[Edit tracking data]
○ ○ ○ ○ ○
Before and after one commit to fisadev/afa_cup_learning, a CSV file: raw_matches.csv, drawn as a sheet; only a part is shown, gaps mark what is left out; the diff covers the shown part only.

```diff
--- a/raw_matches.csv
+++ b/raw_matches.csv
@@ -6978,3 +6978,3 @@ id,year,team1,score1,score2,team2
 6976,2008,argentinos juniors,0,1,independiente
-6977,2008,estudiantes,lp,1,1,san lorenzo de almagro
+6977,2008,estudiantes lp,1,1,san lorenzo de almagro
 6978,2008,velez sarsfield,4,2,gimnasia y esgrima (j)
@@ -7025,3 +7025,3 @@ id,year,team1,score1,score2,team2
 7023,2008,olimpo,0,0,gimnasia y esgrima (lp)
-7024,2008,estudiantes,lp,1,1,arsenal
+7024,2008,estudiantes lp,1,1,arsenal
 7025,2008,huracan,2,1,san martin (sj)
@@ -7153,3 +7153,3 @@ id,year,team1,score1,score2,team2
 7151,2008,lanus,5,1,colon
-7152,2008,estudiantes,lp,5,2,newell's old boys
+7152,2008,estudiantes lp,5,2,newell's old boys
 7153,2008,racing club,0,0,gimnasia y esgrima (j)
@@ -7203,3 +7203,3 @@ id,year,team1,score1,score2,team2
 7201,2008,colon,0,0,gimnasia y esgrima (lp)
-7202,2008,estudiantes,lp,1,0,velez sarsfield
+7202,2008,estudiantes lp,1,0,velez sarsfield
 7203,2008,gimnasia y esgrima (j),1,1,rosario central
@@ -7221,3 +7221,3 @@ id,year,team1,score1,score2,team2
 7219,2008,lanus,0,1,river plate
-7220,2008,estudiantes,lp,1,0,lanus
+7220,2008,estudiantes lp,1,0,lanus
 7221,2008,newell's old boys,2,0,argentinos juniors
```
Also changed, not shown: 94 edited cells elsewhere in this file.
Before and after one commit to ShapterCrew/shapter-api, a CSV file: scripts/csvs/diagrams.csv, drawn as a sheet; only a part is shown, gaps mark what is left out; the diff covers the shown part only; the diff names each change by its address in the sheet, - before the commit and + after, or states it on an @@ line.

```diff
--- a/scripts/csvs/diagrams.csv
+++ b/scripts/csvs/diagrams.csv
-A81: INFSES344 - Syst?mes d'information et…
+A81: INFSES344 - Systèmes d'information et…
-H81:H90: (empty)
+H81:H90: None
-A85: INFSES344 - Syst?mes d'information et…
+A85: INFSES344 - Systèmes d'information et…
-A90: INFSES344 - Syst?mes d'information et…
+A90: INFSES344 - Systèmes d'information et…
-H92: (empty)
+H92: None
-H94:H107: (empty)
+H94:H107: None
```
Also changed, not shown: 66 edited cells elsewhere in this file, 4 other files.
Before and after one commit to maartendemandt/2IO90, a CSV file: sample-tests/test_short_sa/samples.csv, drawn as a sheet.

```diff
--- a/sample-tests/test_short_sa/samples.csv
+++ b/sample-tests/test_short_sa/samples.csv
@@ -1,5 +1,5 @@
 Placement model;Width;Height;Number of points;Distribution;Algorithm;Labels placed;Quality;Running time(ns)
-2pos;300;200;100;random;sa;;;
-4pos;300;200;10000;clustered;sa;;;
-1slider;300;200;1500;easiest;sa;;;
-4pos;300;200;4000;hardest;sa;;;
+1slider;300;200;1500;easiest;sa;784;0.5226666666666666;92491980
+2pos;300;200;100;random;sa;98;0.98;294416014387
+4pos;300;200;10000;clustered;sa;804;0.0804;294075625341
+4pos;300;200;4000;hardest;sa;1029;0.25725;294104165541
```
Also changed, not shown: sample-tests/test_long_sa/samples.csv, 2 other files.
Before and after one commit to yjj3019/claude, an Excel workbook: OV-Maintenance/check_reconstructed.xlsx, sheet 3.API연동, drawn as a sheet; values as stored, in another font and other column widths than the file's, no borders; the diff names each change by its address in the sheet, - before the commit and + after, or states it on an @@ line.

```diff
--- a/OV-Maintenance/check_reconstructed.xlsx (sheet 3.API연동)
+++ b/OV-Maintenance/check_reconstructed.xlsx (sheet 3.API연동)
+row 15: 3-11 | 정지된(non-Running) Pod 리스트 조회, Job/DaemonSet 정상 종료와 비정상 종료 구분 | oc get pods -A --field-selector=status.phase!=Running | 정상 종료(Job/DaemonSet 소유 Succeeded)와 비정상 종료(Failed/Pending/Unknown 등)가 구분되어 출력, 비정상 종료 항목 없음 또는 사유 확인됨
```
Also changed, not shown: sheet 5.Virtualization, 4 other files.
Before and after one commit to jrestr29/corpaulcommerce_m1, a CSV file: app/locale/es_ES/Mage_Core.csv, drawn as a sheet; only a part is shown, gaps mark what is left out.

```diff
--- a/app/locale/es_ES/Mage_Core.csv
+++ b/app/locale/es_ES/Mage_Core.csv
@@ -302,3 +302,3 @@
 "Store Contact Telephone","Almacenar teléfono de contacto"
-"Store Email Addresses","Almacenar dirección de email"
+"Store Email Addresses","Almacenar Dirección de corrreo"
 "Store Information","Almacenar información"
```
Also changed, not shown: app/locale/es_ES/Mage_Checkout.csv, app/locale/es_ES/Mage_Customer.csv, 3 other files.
○ ○ ○ ○ ○
Exercise:
Using the records above, report each line with the string "estudiantes".

Result below:
-6977,2008,estudiantes,lp,1,1,san lorenzo de almagro
+6977,2008,estudiantes lp,1,1,san lorenzo de almagro
-7024,2008,estudiantes,lp,1,1,arsenal
+7024,2008,estudiantes lp,1,1,arsenal
-7152,2008,estudiantes,lp,5,2,newell's old boys
+7152,2008,estudiantes lp,5,2,newell's old boys
-7202,2008,estudiantes,lp,1,0,velez sarsfield
+7202,2008,estudiantes lp,1,0,velez sarsfield
-7220,2008,estudiantes,lp,1,0,lanus
+7220,2008,estudiantes lp,1,0,lanus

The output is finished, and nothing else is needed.